The musical doesn’t stop there, though. It adds a third party by way of policemen Schrank (Simon Oakland) and Krupke (William Bramley). As morally corrupted as The Jets as far as what side they hold higher, their brutality and threats do nothing to assuage the violence. If anything, they exacerbate the situation by feeding the flames with a combative mentality that forces these kids to double down on their loyalty to the gang and nobody else. That’s where The Jets and The Sharks find their strength. They look inward. They talk tough. They may even draw blood now and again. But neither can trust the cops—not to help them or leave them alone. And when you can’t trust your supposed protectors, who can you trust besides yourselves?
This truth is why the most enlightened characters amongst them, (Maria and Tony), are doomed despite their optimism. She has just arrived, so she hasn’t become jaded yet. He has been around long enough to know the gang didn’t help him where it mattered. They each see the future with hope rather than fear as a result. They see a way out while the others reinforce the walls keeping them chained to oblivion. Their love isn’t therefore solely based on attraction. A part of them also sees that kindred spirit able to move past petty differences and overblown rivalry. The question is thus whether they can make their friends and families see reason too. They cannot fathom failing because they’re blinded by a dream the others don’t share.
How can they not become secondary characters to their own story as a result? Everything Maria and Tony do to better themselves and those around them is exploited and cannibalized in ways that put them at risk. The more they attempt to diffuse the hate, the stronger that hate grows. It’s why Moreno and Chakiris won Oscars. They can’t afford that same luxury. These two have no illusions about their place in this world—fair or not—or the risks that come with daring to change their fate. The potential of Maria and Tony’s love mending this rift means needing to also double-down on the rage in anticipation of its failure. The whole becomes a self-fulfilling prophecy. The more you deny hope, the less chance it becomes possible.
That’s why West Side Story endures. Its tragedy takes that which Romeo and Juliet reveals about prejudice and projects it onto a very real social issue that still systemically controls America’s imbalanced machinery. To see someone as an enemy without ever getting to know them is to lose yourself in the process. Bernardo can’t see his sister as a woman in love because he cannot see how a Jet can be loved. The same goes for Riff. He can’t give up and admit defeat because he’s conflated superiority with honor.
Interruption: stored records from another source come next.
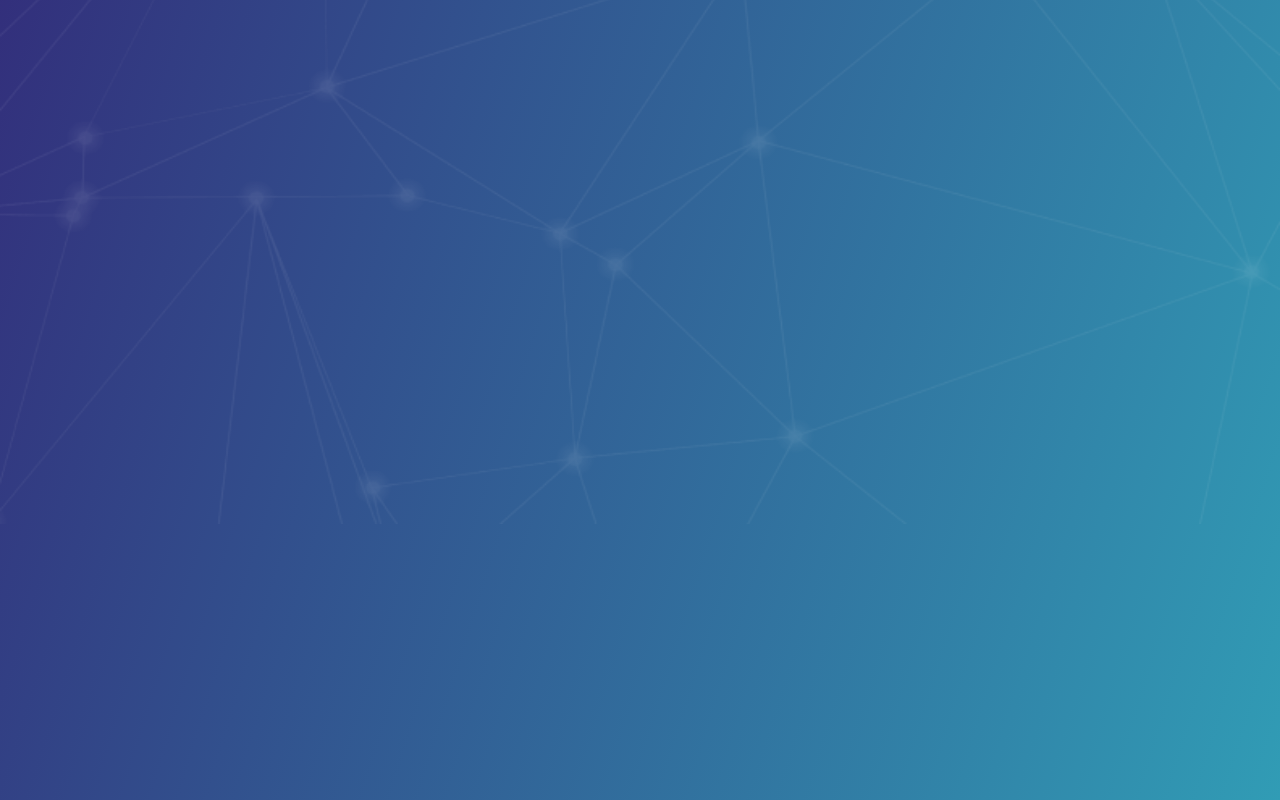
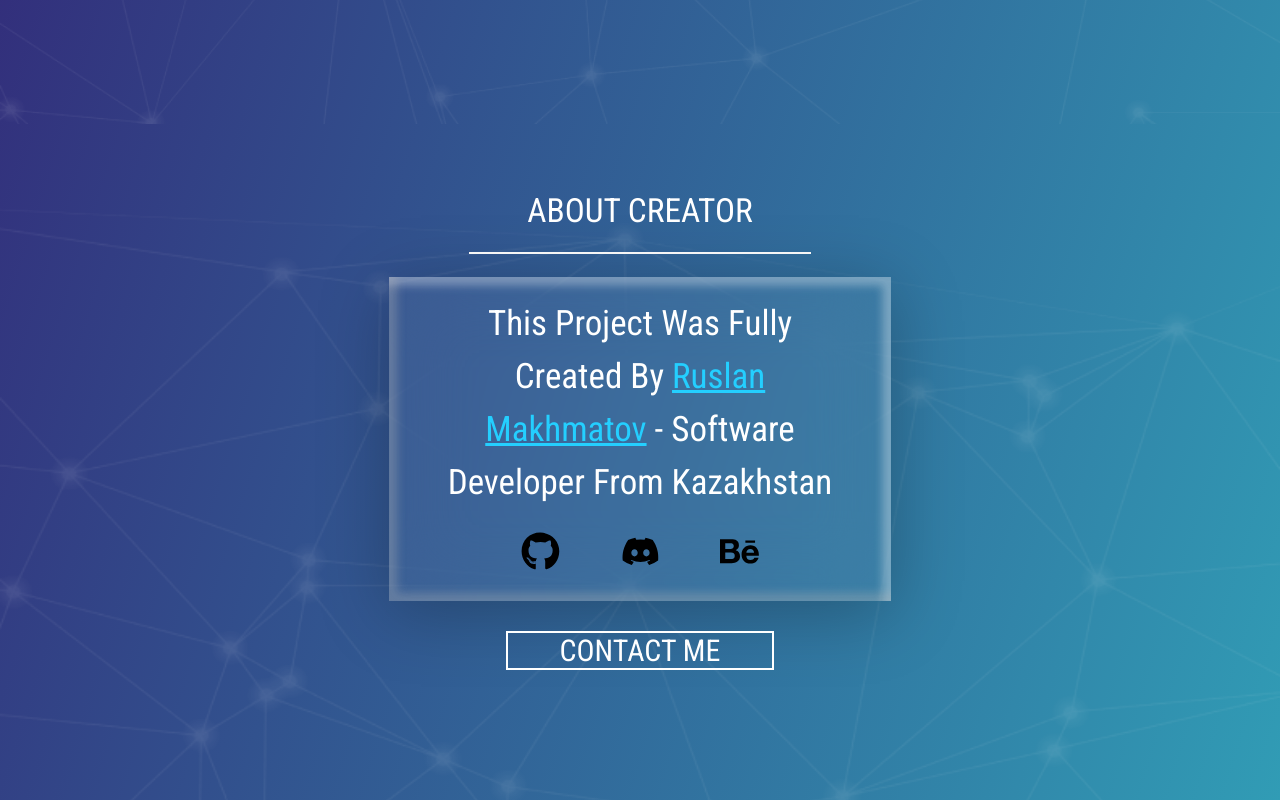
Before and after one commit to k1ngsterr1/AI-NETWORK, a React (Create React App) app: page / in a window 1280 px wide. Shown: the part 1760-2560 px from the top of the page. Built offline with nearby package versions, Linux system fonts and the light colour scheme.

Commit message:
alpha 1.1

```diff
--- a/package.json
+++ b/package.json
@@ -13,6 +13,8 @@
     "animate.css": "^4.1.1",
     "react": "^18.2.0",
     "react-dom": "^18.2.0",
+    "react-icons": "^4.4.0",
+    "react-ion-icon": "^4.0.0",
     "react-ionicons": "^4.2.0",
     "react-scripts": "5.0.1",
     "web-vitals": "^2.1.4",
--- /dev/null
+++ b/src/ThirdApp.js
@@ -0,0 +1,13 @@
+import React from "react";
+import "./styles/aboutC_styles/aboutC.css";
+import AboutCreator from "./components/AboutCreator";
+
+const ThirdApp = () => {
+  return (
+    <div className="ThirdAppBody">
+      <AboutCreator />
+    </div>
+  );
+};
+
+export default ThirdApp;
--- /dev/null
+++ b/src/components/AboutCreator.js
@@ -0,0 +1,30 @@
+import React from "react";
+import "../styles/aboutC_styles/aboutC.css";
+import { FaGithub } from "react-icons/fa";
+import { FaBehance } from "react-icons/fa";
+import { FaDiscord } from "react-icons/fa";
+
+const AboutCreator = () => {
+  return (
+    <div className="third-screen">
+      <h2 className="about-c-header">ABOUT CREATOR</h2>
+      <figure className="separator-cr"></figure>
+      <div className="about-c-glass">
+        <p className="about-c-p">
+          This project was fully created by{" "}
+          <span className="ruslan">ruslan makhmatov</span> - software developer
+          from kazakhstan
+        </p>
+        <div className="social-networks">
+          <FaGithub className="icon-sn-1"></FaGithub>
+          <FaDiscord className="icon-sn-2"></FaDiscord>
+          <FaBehance className="icon-sn-3"></FaBehance>
+        </div>
+        <figure className="separator-cr-2"></figure>
+        <button className="contact-me-btn">CONTACT ME</button>
+      </div>
+    </div>
+  );
+};
+
+export default AboutCreator;
--- a/src/index.js
+++ b/src/index.js
@@ -13,11 +13,13 @@ import "./fonts/roboto-condensed/RobotoCondensed-Regular.ttf";
 // Components
 import App from "./App";
 import SecondApp from "./SecondApp";
+import ThirdApp from "./ThirdApp";
 
 const root = ReactDOM.createRoot(document.getElementById("root"));
 root.render(
   <React.StrictMode>
     <App />
     <SecondApp />
+    <ThirdApp></ThirdApp>
   </React.StrictMode>
 );
--- /dev/null
+++ b/src/styles/aboutC_styles/aboutC.css
@@ -0,0 +1,122 @@
+.ThirdAppBody {
+  background-image: url(/src/images/BG-NET.png);
+  background-size: cover;
+  background-position: center center;
+  width: 100%;
+  height: 200vh;
+}
+
+.third-screen {
+  width: 71.40625%;
+  height: 200vh;
+  margin: auto;
+  display: flex;
+  flex-direction: column;
+  align-items: center;
+}
+
+.about-c-header {
+  font-family: "Roboto Condensed";
+  font-style: normal;
+  font-weight: 500;
+  -webkit-user-select: none;
+     -moz-user-select: none;
+      -ms-user-select: none;
+          user-select: none;
+  font-size: clamp(30px, 2.6041666667vw, 70px);
+  color: #ffffff;
+  margin-top: clamp(50px, 5.2083333333vw, 300px);
+  text-transform: uppercase;
+}
+
+.separator-cr {
+  width: clamp(314px, 26.7708333333vw, 614px);
+  height: 2px;
+  background-color: #ffffff;
+  margin-top: clamp(22px, 1.7708333333vw, 44px);
+}
+
+.about-c-glass {
+  width: clamp(354px, 39.2708333333vw, 854px);
+  height: clamp(154px, 25.3125vw, 586px);
+  background: rgba(217, 217, 217, 0.06);
+  box-shadow: 0px 12px 65px rgba(0, 0, 0, 0.25), inset 8.57333px -8.57333px 8.57333px rgba(182, 182, 182, 0.32), inset -8.57333px 8.57333px 8.57333px rgba(255, 255, 255, 0.32);
+  -webkit-backdrop-filter: blur(37.7227px);
+          backdrop-filter: blur(37.7227px);
+  margin-top: clamp(14px, 1.7708333333vw, 54px);
+  display: flex;
+  flex-direction: column;
+  align-items: center;
+}
+
+.about-c-p {
+  font-family: "Roboto Condensed";
+  font-style: normal;
+  font-weight: 400;
+  width: 80.9018567639%;
+  font-size: clamp(35px, 2.34375vw, 55px);
+  line-height: 53px;
+  text-align: center;
+  text-transform: capitalize;
+  margin-top: clamp(20px, 1.5625vw, 50px);
+  color: #FFFFFF;
+}
+
+.ruslan {
+  color: #24CFFF;
+  text-decoration: underline;
+}
+
+.social-networks {
+  width: 47.4801061008%;
+  height: 13.5802469136%;
+  display: flex;
+  justify-content: space-between;
+  margin-top: clamp(15px, 1.8229166667vw, 50px);
+}
+
+.separator-cr-2 {
+  width: clamp(212px, 21.4583333333vw, 512px);
+  height: 2px;
+  background-color: #ffffff;
+  margin-top: clamp(30px, 2.0833333333vw, 50px);
+}
+
+.contact-me-btn {
+  width: 53.3156498674%;
+  height: 15.0205761317%;
+  margin-top: clamp(30px, 2.0833333333vw, 50px);
+  font-family: "Roboto Condensed";
+  font-style: normal;
+  font-weight: 400;
+  font-size: clamp(25px, 2.34375vw, 65px);
+  text-align: center;
+  text-transform: uppercase;
+  border: 2px solid #ffffff;
+  color: #ffffff;
+  background-color: transparent;
+  transition: 0.3s all;
+}
+.contact-me-btn:hover {
+  border: none;
+  background-color: #00cffd;
+  box-shadow: 0px 4px 31px 5px rgba(0, 207, 253, 0.9);
+}
+
+.icon-sn-1, .icon-sn-2, .icon-sn-3 {
+  font-size: clamp(33px, 3.0375vw, 77px);
+  cursor: pointer;
+  transition: 0.3s all;
+}
+
+.icon-sn-1:hover {
+  color: #C4F4FF;
+}
+
+.icon-sn-2:hover {
+  color: #5865F2;
+}
+
+.icon-sn-3:hover {
+  color: #1769ff;
+}/*# sourceMappingURL=aboutC.css.map */
--- /dev/null
+++ b/src/styles/aboutC_styles/aboutC.sass
@@ -0,0 +1,109 @@
+$text: #ffffff
+$mainBlue: #00cffd
+$btnHover: #008bfd
+$blueForText: #24CFFF
+$userHover: #7ce0ff
+
+.ThirdAppBody
+    background-image: url(/src/images/BG-NET.png)
+    background-size: cover
+    background-position: center center
+    width: 100%
+    height: 200vh
+
+.third-screen
+    width: 71.40625%
+    height: 200vh
+    margin: auto
+    display: flex
+    flex-direction: column
+    align-items: center
+
+.about-c-header
+    font-family: 'Roboto Condensed'
+    font-style: normal
+    font-weight: 500
+    user-select: none
+    font-size: clamp(30px,2.6041666666666665vw,70px)
+    color: $text
+    margin-top: clamp(50px,5.208333333333333vw,300px)
+    text-transform: uppercase
+
+.separator-cr
+    width: clamp(314px,26.770833333333332vw,614px)
+    height: 2px
+    background-color: $text
+    margin-top: clamp(22px,1.7708333333333333vw,44px)
+
+.about-c-glass
+    width: clamp(354px,39.270833333333336vw, 854px)
+    height: clamp(154px ,25.3125vw, 586px)
+    background: rgba(217, 217, 217, 0.06)
+    box-shadow: 0px 12px 65px rgba(0, 0, 0, 0.25), inset 8.57333px -8.57333px 8.57333px rgba(182, 182, 182, 0.32), inset -8.57333px 8.57333px 8.57333px rgba(255, 255, 255, 0.32)
+    backdrop-filter: blur(37.7227px)
+    margin-top: clamp(14px,1.7708333333333333vw, 54px)
+    display: flex
+    flex-direction: column
+    align-items: center
+
+.about-c-p
+    font-family: 'Roboto Condensed'
+    font-style: normal
+    font-weight: 400
+    width: 80.90185676392574%
+    font-size: clamp(35px,2.34375vw, 55px)
+    line-height: 53px
+    text-align: center
+    text-transform: capitalize
+    margin-top: clamp(20px,1.5625vw, 50px)
+    color: #FFFFFF
+
+.ruslan
+    color: $blueForText
+    text-decoration: underline
+
+.social-networks
+    width: 47.48010610079576%
+    height: 13.580246913580247%
+    display: flex
+    justify-content: space-between
+    margin-top: clamp(15px,1.8229166666666667vw,50px)
+
+.separator-cr-2
+    width: clamp(212px,21.458333333333332vw, 512px)
+    height: 2px
+    background-color: $text
+    margin-top: clamp(30px,2.0833333333333335vw, 50px)
+
+.contact-me-btn
+    width: 53.315649867374006%
+    height: 15.020576131687243%
+    margin-top: clamp(30px,2.0833333333333335vw, 50px)
+    font-family: 'Roboto Condensed'
+    font-style: normal
+    font-weight: 400
+    font-size: clamp(25px,2.34375vw,65px)
+    text-align: center
+    text-transform: uppercase
+    border: 2px solid $text
+    color: $text
+    background-color: transparent
+    transition: 0.3s all
+    &:hover
+        border: none
+        background-color: $mainBlue
+        box-shadow: 0px 4px 31px 5px rgba(0, 207, 253, 0.9)
+
+.icon-sn-1 , .icon-sn-2, .icon-sn-3
+    font-size: clamp(33px,3.0375vw,77px)
+    cursor: pointer
+    transition: 0.3s all
+
+.icon-sn-1:hover
+    color: #C4F4FF
+
+.icon-sn-2:hover
+    color: #5865F2
+
+.icon-sn-3:hover
+    color: #1769ff
--- a/src/styles/about_styles/about-styles.css
+++ b/src/styles/about_styles/about-styles.css
@@ -3,12 +3,12 @@
   background-size: cover;
   background-position: center center;
   width: 100%;
-  height: 200vh;
+  height: 150vh;
 }
 
 .second-screen {
   width: 71.40625%;
-  height: 200vh;
+  height: 150vh;
   margin: auto;
   margin-top: 20px;
   display: flex;
--- a/src/styles/about_styles/about-styles.sass
+++ b/src/styles/about_styles/about-styles.sass
@@ -9,11 +9,11 @@ $userHover: #7ce0ff
     background-size: cover
     background-position: center center
     width: 100%
-    height: 200vh
+    height: 150vh
 
 .second-screen
     width: 71.40625%
-    height: 200vh
+    height: 150vh
     margin: auto
     margin-top: 20px
     display: flex
```
Also changed, not shown: 2 other files (tests, documents, lock files or other folders).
One domino falls and takes the next until change cements tragedy rather than prevent it. That’s the thing about words. They don’t hurt as much as fists, but they sow enough animosity to guarantee those fists inevitably fly.